Tagged: muck diving

Catalina Island, California: Red Octopus

When the Red Octopus Isn’t: Cephalopod Camouflage in Catalina
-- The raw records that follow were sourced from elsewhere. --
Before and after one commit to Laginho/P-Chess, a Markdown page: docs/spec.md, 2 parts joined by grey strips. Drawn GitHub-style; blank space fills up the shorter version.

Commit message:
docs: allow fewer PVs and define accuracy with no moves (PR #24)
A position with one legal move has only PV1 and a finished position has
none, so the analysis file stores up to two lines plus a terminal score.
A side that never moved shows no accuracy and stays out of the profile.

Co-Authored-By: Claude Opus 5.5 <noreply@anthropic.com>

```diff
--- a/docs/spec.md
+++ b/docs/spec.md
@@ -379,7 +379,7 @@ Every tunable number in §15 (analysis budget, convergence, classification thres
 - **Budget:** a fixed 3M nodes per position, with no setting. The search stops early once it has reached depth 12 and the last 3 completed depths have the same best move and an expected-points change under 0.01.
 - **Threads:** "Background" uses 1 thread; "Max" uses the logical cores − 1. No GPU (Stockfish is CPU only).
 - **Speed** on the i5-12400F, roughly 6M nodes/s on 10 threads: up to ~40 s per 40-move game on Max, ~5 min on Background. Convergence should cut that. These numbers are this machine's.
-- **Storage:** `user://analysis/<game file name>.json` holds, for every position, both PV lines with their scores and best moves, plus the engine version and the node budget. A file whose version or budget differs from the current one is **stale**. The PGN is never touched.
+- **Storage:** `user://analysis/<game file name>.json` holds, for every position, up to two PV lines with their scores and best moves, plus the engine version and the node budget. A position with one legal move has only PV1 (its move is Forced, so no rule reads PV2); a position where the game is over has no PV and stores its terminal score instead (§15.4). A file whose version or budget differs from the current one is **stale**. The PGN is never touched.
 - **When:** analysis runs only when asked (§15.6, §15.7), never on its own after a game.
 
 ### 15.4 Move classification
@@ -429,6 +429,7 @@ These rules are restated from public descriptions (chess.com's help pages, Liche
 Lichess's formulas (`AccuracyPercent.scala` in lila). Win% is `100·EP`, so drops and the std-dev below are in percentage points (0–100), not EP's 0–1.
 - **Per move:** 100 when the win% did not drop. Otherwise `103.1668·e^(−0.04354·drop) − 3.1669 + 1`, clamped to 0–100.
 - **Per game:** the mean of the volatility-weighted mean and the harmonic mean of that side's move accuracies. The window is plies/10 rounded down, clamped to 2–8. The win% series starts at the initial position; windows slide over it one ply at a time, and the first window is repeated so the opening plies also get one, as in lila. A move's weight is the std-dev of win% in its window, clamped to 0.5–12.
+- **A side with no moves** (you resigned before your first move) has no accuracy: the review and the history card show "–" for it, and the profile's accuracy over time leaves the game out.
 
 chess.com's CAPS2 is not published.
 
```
More camouflage today–this time from the cephalopods. Red octopus ran rampant at Catalina Island last weekend, scavenging on the discarded squid egg cases littering the seafloor. As they passed over kelp, seagrass, sand, rubble, and the egg cases in various shades of white and brown, their skin color and texture shifted to blend the animal into its surroundings.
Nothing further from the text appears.